### Stored data ###

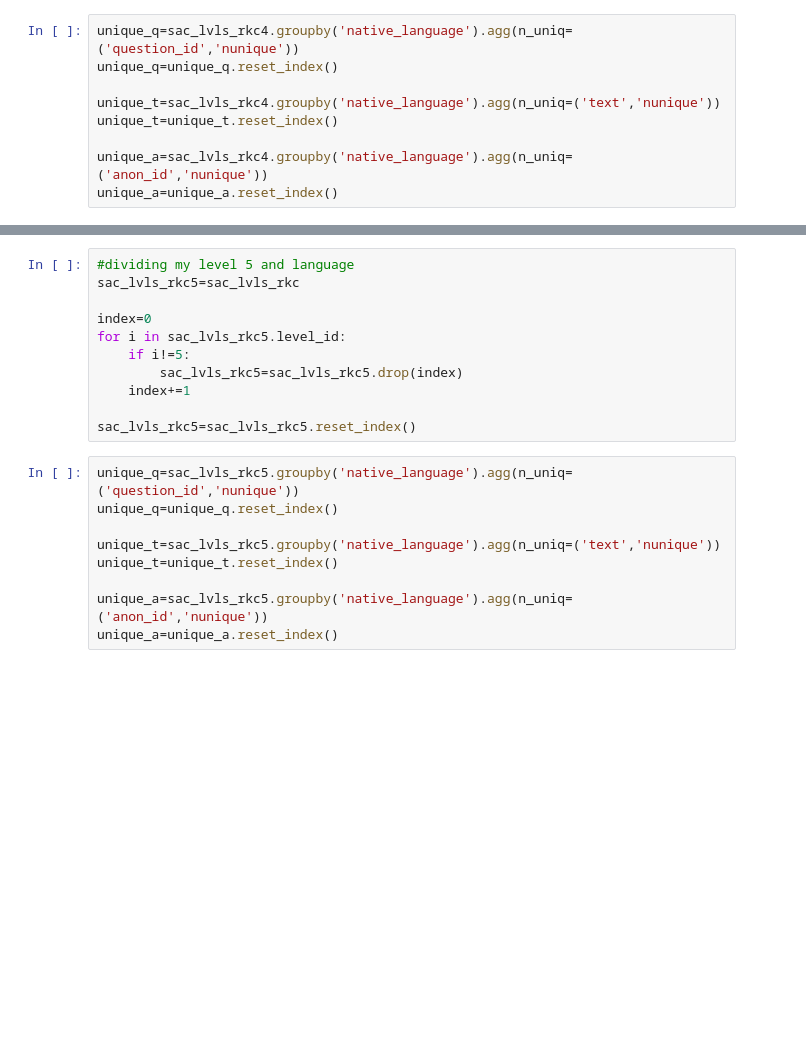
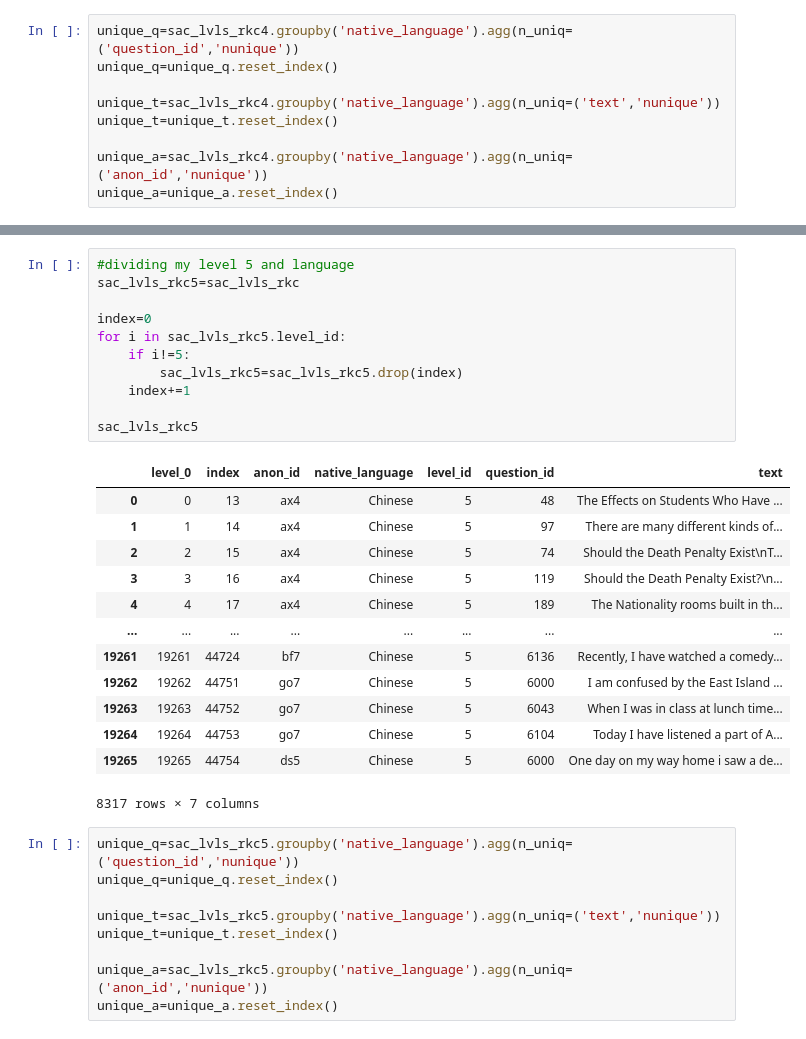
Before and after one commit to mencer456/LRDC-Research, a Jupyter notebook: SlideStats.ipynb, the cells around one changed output, grey strips where cells are left out. Drawn from its saved outputs; the diff is of its cells as text; blank space fills up the shorter version.

```diff
--- a/SlideStats.ipynb
+++ b/SlideStats.ipynb
@@ -136,14 +244,28 @@ unique_a
 # %%
 #dividing my level 5 and language
 sac_lvls_rkc5=sac_lvls_rkc
 
 index=0
 for i in sac_lvls_rkc5.level_id:
     if i!=5:
         sac_lvls_rkc5=sac_lvls_rkc5.drop(index)
     index+=1
 
-sac_lvls_rkc5=sac_lvls_rkc5.reset_index()
+sac_lvls_rkc5
+# %% [output]
+|  | level_0 | index | anon_id | native_language | level_id | question_id | text |
+| 0 | 0 | 13 | ax4 | Chinese | 5 | 48 | The Effects on Students Who Have ... |
+| 1 | 1 | 14 | ax4 | Chinese | 5 | 97 | There are many different kinds of... |
+| 2 | 2 | 15 | ax4 | Chinese | 5 | 74 | Should the Death Penalty Exist\nT... |
+| 3 | 3 | 16 | ax4 | Chinese | 5 | 119 | Should the Death Penalty Exist?\n... |
+| 4 | 4 | 17 | ax4 | Chinese | 5 | 189 | The Nationality rooms built in th... |
+| ... | ... | ... | ... | ... | ... | ... | ... |
+| 19261 | 19261 | 44724 | bf7 | Chinese | 5 | 6136 | Recently, I have watched a comedy... |
+| 19262 | 19262 | 44751 | go7 | Chinese | 5 | 6000 | I am confused by the East Island ... |
+| 19263 | 19263 | 44752 | go7 | Chinese | 5 | 6043 | When I was in class at lunch time... |
+| 19264 | 19264 | 44753 | go7 | Chinese | 5 | 6104 | Today I have listened a part of A... |
+| 19265 | 19265 | 44754 | ds5 | Chinese | 5 | 6000 | One day on my way home i saw a de... |
+8317 rows × 7 columns
 # %%
 unique_q=sac_lvls_rkc5.groupby('native_language').agg(n_uniq=('question_id','nunique'))
 unique_q=unique_q.reset_index()
```
Also changed, not shown: parts of 57 cells of this notebook.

###

§ **Exercise details**: Line for line, retype the material exactly, omitting any pictures.

§ **Exercise output**:
Before and after one commit to mencer456/LRDC-Research, a Jupyter notebook: SlideStats.ipynb, the cells around one changed output, grey strips where cells are left out. Drawn from its saved outputs; the diff is of its cells as text; blank space fills up the shorter version.

```diff
--- a/SlideStats.ipynb
+++ b/SlideStats.ipynb
@@ -136,14 +244,28 @@ unique_a
 # %%
 #dividing my level 5 and language
 sac_lvls_rkc5=sac_lvls_rkc
 
 index=0
 for i in sac_lvls_rkc5.level_id:
     if i!=5:
         sac_lvls_rkc5=sac_lvls_rkc5.drop(index)
     index+=1
 
-sac_lvls_rkc5=sac_lvls_rkc5.reset_index()
+sac_lvls_rkc5
+# %% [output]
+|  | level_0 | index | anon_id | native_language | level_id | question_id | text |
+| 0 | 0 | 13 | ax4 | Chinese | 5 | 48 | The Effects on Students Who Have ... |
+| 1 | 1 | 14 | ax4 | Chinese | 5 | 97 | There are many different kinds of... |
+| 2 | 2 | 15 | ax4 | Chinese | 5 | 74 | Should the Death Penalty Exist\nT... |
+| 3 | 3 | 16 | ax4 | Chinese | 5 | 119 | Should the Death Penalty Exist?\n... |
+| 4 | 4 | 17 | ax4 | Chinese | 5 | 189 | The Nationality rooms built in th... |
+| ... | ... | ... | ... | ... | ... | ... | ... |
+| 19261 | 19261 | 44724 | bf7 | Chinese | 5 | 6136 | Recently, I have watched a comedy... |
+| 19262 | 19262 | 44751 | go7 | Chinese | 5 | 6000 | I am confused by the East Island ... |
+| 19263 | 19263 | 44752 | go7 | Chinese | 5 | 6043 | When I was in class at lunch time... |
+| 19264 | 19264 | 44753 | go7 | Chinese | 5 | 6104 | Today I have listened a part of A... |
+| 19265 | 19265 | 44754 | ds5 | Chinese | 5 | 6000 | One day on my way home i saw a de... |
+8317 rows × 7 columns
 # %%
 unique_q=sac_lvls_rkc5.groupby('native_language').agg(n_uniq=('question_id','nunique'))
 unique_q=unique_q.reset_index()
```
Also changed, not shown: parts of 57 cells of this notebook.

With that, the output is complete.